Assigned task
In the entries below, find the string "functionality" and return each line holding it.

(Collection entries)
——————

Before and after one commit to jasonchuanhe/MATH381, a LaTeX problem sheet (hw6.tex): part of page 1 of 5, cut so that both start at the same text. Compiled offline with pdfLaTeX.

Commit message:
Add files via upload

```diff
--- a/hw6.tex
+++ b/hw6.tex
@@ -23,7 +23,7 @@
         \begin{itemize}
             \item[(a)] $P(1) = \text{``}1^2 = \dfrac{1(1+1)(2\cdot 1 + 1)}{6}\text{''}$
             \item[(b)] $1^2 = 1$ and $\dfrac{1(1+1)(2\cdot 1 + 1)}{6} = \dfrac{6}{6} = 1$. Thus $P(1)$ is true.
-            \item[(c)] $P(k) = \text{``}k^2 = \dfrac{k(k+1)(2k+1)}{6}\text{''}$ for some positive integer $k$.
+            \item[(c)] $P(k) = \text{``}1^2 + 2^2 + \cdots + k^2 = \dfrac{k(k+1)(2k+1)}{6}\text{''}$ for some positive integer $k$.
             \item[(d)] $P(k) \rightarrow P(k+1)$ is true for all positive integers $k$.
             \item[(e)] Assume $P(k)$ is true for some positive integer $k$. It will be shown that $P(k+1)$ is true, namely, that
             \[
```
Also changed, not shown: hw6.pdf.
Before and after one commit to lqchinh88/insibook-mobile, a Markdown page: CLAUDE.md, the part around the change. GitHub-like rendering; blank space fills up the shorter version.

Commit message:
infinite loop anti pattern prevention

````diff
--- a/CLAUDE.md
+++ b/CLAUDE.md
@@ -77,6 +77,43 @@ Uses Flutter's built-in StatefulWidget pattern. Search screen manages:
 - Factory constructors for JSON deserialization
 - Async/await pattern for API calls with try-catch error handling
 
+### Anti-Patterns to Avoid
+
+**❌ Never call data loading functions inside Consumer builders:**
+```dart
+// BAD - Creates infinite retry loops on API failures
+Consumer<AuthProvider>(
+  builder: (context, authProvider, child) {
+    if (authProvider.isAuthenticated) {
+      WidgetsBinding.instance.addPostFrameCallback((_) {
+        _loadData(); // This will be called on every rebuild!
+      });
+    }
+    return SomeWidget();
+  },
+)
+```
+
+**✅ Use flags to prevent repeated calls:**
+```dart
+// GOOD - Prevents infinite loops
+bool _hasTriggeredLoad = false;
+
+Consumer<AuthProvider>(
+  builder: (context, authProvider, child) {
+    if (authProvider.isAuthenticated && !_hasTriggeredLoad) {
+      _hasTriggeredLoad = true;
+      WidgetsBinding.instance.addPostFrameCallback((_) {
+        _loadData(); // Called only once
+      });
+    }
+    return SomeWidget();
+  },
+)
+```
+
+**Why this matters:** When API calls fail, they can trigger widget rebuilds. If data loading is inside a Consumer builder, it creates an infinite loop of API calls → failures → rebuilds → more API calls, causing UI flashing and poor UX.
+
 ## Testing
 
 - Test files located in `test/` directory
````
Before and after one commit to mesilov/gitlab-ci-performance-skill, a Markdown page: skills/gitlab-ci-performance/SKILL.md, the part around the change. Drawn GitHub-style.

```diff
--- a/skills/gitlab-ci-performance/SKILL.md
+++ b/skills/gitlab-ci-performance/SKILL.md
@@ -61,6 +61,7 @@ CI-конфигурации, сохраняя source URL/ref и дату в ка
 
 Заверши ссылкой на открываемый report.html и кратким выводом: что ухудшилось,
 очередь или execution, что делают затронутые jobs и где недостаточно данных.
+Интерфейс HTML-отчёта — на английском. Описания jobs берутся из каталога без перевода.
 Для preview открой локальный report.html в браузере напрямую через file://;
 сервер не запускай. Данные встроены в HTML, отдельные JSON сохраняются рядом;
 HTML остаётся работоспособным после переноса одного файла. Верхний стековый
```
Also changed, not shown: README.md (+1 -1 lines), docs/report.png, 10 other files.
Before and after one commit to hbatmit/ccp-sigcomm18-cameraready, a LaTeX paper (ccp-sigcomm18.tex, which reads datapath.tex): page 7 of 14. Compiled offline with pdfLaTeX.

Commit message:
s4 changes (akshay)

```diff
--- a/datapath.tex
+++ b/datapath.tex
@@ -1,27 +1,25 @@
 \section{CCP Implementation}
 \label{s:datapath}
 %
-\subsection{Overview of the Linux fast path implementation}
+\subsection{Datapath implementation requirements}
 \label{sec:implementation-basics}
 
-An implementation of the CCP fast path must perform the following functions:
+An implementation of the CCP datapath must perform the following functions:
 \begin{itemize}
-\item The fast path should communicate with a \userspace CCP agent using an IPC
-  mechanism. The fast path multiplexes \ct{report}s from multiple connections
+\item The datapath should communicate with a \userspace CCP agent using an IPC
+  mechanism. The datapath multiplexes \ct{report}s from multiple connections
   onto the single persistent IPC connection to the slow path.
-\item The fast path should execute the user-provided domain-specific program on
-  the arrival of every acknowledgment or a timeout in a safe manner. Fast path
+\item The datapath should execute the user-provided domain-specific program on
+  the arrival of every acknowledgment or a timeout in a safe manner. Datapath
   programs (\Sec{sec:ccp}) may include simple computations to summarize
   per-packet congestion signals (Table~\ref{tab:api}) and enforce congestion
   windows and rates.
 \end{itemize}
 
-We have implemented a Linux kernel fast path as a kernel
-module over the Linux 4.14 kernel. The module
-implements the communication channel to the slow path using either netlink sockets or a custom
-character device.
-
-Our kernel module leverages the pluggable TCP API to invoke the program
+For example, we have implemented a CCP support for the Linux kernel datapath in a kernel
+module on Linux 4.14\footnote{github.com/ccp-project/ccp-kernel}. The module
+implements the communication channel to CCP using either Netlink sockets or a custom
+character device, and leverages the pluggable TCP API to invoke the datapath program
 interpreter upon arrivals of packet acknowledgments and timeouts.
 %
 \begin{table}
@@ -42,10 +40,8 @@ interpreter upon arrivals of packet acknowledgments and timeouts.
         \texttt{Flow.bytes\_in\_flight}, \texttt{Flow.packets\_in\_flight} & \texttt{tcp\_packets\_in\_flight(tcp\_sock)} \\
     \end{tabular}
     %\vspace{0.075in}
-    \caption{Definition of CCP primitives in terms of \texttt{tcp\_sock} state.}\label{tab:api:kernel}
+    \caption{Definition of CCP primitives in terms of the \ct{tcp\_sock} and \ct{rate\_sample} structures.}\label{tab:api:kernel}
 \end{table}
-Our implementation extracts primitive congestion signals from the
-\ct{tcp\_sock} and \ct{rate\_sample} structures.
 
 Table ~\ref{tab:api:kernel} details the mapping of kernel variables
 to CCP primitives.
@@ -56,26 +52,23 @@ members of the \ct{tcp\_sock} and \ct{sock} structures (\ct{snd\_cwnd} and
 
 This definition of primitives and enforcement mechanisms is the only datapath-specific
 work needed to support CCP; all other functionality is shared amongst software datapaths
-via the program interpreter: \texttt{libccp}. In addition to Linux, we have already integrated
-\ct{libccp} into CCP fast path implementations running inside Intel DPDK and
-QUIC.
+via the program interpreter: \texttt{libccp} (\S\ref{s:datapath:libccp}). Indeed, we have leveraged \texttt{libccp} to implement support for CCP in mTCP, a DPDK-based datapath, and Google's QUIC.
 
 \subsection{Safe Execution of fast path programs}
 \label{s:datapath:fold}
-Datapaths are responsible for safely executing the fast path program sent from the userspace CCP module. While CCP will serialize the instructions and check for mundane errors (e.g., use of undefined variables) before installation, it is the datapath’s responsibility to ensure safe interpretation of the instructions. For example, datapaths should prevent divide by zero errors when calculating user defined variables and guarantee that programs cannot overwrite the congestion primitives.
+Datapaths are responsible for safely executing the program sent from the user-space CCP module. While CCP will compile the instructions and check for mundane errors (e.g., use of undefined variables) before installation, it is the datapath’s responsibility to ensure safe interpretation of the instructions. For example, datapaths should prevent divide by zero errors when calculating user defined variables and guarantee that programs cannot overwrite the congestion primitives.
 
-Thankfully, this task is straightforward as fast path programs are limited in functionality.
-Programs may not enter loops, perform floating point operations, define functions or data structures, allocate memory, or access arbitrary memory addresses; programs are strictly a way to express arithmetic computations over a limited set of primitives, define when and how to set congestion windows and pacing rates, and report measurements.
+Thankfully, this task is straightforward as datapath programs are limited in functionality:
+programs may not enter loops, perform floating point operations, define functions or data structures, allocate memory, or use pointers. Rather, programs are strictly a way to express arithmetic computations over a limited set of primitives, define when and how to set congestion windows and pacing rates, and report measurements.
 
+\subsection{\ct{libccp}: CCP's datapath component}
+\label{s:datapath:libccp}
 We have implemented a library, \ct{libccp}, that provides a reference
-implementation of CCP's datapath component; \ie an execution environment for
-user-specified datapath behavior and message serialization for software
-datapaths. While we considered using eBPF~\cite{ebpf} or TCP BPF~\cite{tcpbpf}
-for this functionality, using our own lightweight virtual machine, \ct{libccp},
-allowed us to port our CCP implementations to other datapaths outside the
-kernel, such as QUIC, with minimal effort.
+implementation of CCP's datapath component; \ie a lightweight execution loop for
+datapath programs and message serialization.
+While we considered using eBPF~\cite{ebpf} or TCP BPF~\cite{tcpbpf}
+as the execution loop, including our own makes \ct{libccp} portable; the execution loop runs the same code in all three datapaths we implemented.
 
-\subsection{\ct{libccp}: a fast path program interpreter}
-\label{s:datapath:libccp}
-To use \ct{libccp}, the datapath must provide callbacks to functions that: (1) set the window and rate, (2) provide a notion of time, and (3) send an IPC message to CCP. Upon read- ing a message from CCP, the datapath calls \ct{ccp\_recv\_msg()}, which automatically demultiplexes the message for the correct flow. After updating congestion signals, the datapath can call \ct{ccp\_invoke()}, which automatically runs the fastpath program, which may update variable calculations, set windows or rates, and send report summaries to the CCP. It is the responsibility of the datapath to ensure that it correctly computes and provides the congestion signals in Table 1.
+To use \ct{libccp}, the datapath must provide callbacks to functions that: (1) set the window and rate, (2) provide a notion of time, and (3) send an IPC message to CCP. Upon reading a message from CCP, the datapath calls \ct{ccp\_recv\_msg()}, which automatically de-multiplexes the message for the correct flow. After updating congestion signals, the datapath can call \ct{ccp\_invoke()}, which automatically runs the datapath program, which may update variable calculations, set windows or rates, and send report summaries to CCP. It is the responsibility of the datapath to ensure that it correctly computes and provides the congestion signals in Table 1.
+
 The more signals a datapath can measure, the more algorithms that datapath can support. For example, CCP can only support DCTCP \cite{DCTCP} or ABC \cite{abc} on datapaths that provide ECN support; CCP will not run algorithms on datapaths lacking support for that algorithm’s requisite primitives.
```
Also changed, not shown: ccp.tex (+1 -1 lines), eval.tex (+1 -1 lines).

——————

Your response
 work needed to support CCP; all other functionality is shared amongst software datapaths
-Thankfully, this task is straightforward as fast path programs are limited in functionality.
+Thankfully, this task is straightforward as datapath programs are limited in functionality:
-for this functionality, using our own lightweight virtual machine, \ct{libccp},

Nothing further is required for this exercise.